Leaving the pictures aside, write out the whole listing below exactly.

--------------------------------------------------

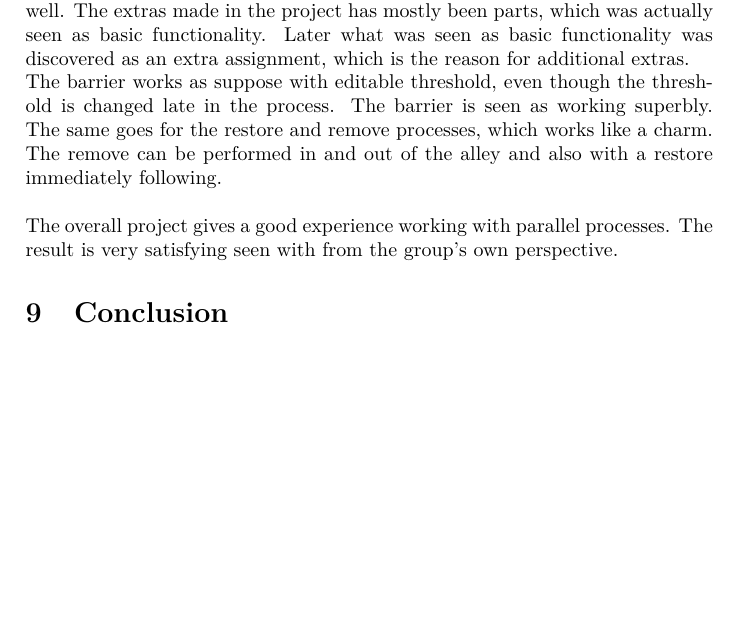
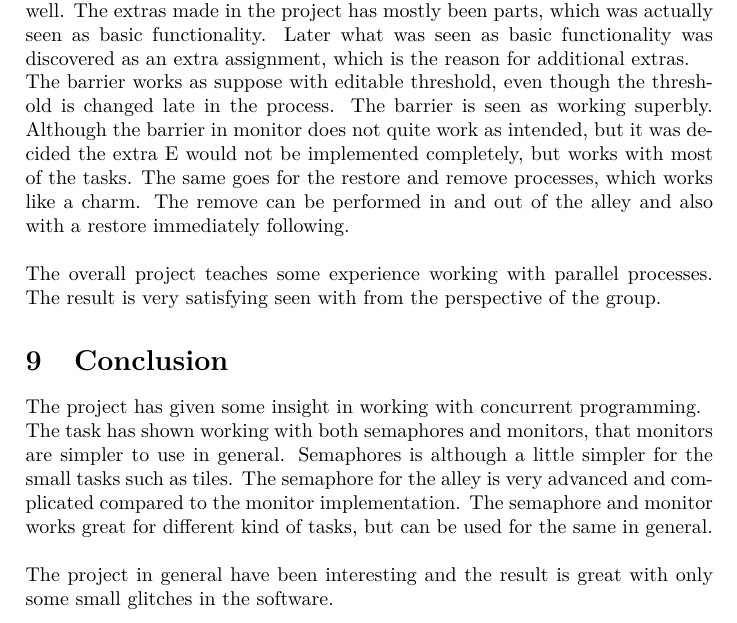
Before and after one commit to RambowKris/ConcurrentProgramming, a LaTeX document (Report/main.tex, which reads Report/sections/conclusion.tex, Report/sections/evaluation.tex): part of page 13 of 21, cut so that both start at the same text, the shorter picture padded with empty space. Compiled offline with pdfLaTeX.

```diff
--- a/Report/sections/conclusion.tex
+++ b/Report/sections/conclusion.tex
@@ -1,2 +1,8 @@
 %!TEX root = ../main.tex
 \section{Conclusion}
+The project has given some insight in working with concurrent programming.
+
+The task has shown working with both semaphores and monitors, that monitors are simpler to use in general. Semaphores is although a little simpler for the small tasks such as tiles. The semaphore for the alley is very advanced and complicated compared to the monitor implementation. The semaphore and monitor works great for different kind of tasks, but can be used for the same in general.
+\\
+
+The project in general have been interesting and the result is great with only some small glitches in the software.
--- a/Report/sections/evaluation.tex
+++ b/Report/sections/evaluation.tex
@@ -5,7 +5,7 @@
 
 The rest of the project has had small challenges, but the final product works well. The extras made in the project has mostly been parts, which was actually seen as basic functionality. Later what was seen as basic functionality was discovered as an extra assignment, which is the reason for additional extras.
 
-The barrier works as suppose with editable threshold, even though the threshold is changed late in the process. The barrier is seen as working superbly. The same goes for the restore and remove processes, which works like a charm. The remove can be performed in and out of the alley and also with a restore immediately following.
+The barrier works as suppose with editable threshold, even though the threshold is changed late in the process. The barrier is seen as working superbly. Although the barrier in monitor does not quite work as intended, but it was decided the extra E would not be implemented completely, but works with most of the tasks.  The same goes for the restore and remove processes, which works like a charm. The remove can be performed in and out of the alley and also with a restore immediately following.
 \\
 
-The overall project gives a good experience working with parallel processes. The result is very satisfying seen with from the group's own perspective.
+The overall project teaches some experience working with parallel processes. The result is very satisfying seen with from the perspective of the group.
```
Also changed, not shown: Report/sections/step4.tex (+2 -2 lines), Report/main.pdf, Report/sections/step3.tex (indentation only), 1 other file.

--------------------------------------------------

--- Solution for this problem ---
Before and after one commit to RambowKris/ConcurrentProgramming, a LaTeX document (Report/main.tex, which reads Report/sections/conclusion.tex, Report/sections/evaluation.tex): part of page 13 of 21, cut so that both start at the same text, the shorter picture padded with empty space. Compiled offline with pdfLaTeX.

```diff
--- a/Report/sections/conclusion.tex
+++ b/Report/sections/conclusion.tex
@@ -1,2 +1,8 @@
 %!TEX root = ../main.tex
 \section{Conclusion}
+The project has given some insight in working with concurrent programming.
+
+The task has shown working with both semaphores and monitors, that monitors are simpler to use in general. Semaphores is although a little simpler for the small tasks such as tiles. The semaphore for the alley is very advanced and complicated compared to the monitor implementation. The semaphore and monitor works great for different kind of tasks, but can be used for the same in general.
+\\
+
+The project in general have been interesting and the result is great with only some small glitches in the software.
--- a/Report/sections/evaluation.tex
+++ b/Report/sections/evaluation.tex
@@ -5,7 +5,7 @@
 
 The rest of the project has had small challenges, but the final product works well. The extras made in the project has mostly been parts, which was actually seen as basic functionality. Later what was seen as basic functionality was discovered as an extra assignment, which is the reason for additional extras.
 
-The barrier works as suppose with editable threshold, even though the threshold is changed late in the process. The barrier is seen as working superbly. The same goes for the restore and remove processes, which works like a charm. The remove can be performed in and out of the alley and also with a restore immediately following.
+The barrier works as suppose with editable threshold, even though the threshold is changed late in the process. The barrier is seen as working superbly. Although the barrier in monitor does not quite work as intended, but it was decided the extra E would not be implemented completely, but works with most of the tasks.  The same goes for the restore and remove processes, which works like a charm. The remove can be performed in and out of the alley and also with a restore immediately following.
 \\
 
-The overall project gives a good experience working with parallel processes. The result is very satisfying seen with from the group's own perspective.
+The overall project teaches some experience working with parallel processes. The result is very satisfying seen with from the perspective of the group.
```
Also changed, not shown: Report/sections/step4.tex (+2 -2 lines), Report/main.pdf, Report/sections/step3.tex (indentation only), 1 other file.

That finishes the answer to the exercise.